## Problem statement
In the entries below, find the lines that contain the word "shown" and copy them.

## Record set

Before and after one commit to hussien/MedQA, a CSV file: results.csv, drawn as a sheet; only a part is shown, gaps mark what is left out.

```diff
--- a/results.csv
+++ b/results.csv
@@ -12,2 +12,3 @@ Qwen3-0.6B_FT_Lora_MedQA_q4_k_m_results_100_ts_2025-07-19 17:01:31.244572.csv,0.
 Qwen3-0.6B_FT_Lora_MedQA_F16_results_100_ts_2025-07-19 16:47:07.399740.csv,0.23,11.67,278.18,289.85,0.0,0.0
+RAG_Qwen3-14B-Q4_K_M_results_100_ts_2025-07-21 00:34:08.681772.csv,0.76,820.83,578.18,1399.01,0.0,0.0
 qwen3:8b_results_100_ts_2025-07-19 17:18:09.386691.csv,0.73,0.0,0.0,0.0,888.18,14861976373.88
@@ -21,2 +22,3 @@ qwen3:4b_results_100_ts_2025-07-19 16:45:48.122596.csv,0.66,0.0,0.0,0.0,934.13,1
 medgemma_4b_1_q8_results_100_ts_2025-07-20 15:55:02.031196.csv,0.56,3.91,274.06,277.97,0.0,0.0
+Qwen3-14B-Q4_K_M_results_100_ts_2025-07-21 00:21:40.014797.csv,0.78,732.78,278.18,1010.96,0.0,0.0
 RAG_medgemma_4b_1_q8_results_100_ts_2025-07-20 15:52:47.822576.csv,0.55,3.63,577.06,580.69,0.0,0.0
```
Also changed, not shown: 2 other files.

## Response for this exercise
Before and after one commit to hussien/MedQA, a CSV file: results.csv, drawn as a sheet; only a part is shown, gaps mark what is left out.
Also changed, not shown: 2 other files.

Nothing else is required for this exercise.